[Detected change data]
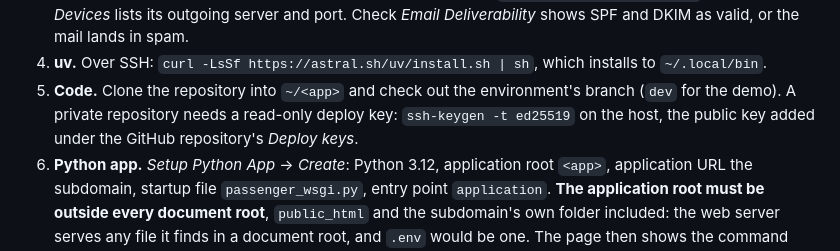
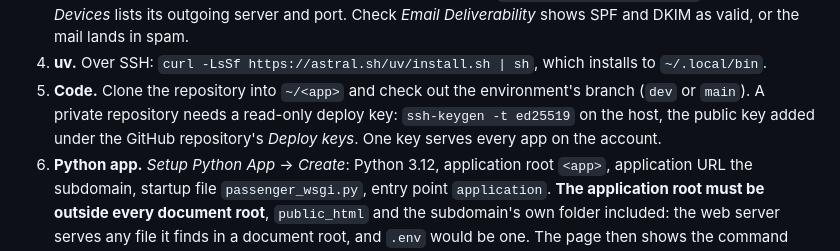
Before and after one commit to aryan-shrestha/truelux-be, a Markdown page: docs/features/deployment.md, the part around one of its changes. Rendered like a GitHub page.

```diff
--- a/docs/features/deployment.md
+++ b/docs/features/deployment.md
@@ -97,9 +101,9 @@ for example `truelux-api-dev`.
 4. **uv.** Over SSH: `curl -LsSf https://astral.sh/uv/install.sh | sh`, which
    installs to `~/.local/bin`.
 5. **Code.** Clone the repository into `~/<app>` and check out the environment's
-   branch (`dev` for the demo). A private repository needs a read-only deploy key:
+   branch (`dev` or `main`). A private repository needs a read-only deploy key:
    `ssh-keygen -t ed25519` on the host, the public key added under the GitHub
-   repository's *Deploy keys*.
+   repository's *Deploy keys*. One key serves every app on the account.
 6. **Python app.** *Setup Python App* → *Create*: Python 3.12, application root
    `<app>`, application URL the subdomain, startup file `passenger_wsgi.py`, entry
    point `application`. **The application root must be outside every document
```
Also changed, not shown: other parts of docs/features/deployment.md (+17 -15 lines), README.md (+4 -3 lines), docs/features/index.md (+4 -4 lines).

**TASK TO COMPLETE**
Spot the lines above that mention "deployment" and copy them.

**OUTPUT OF THE TASK**
Before and after one commit to aryan-shrestha/truelux-be, a Markdown page: docs/features/deployment.md, the part around one of its changes. Rendered like a GitHub page.
--- a/docs/features/deployment.md
+++ b/docs/features/deployment.md
Also changed, not shown: other parts of docs/features/deployment.md (+17 -15 lines), README.md (+4 -3 lines), docs/features/index.md (+4 -4 lines).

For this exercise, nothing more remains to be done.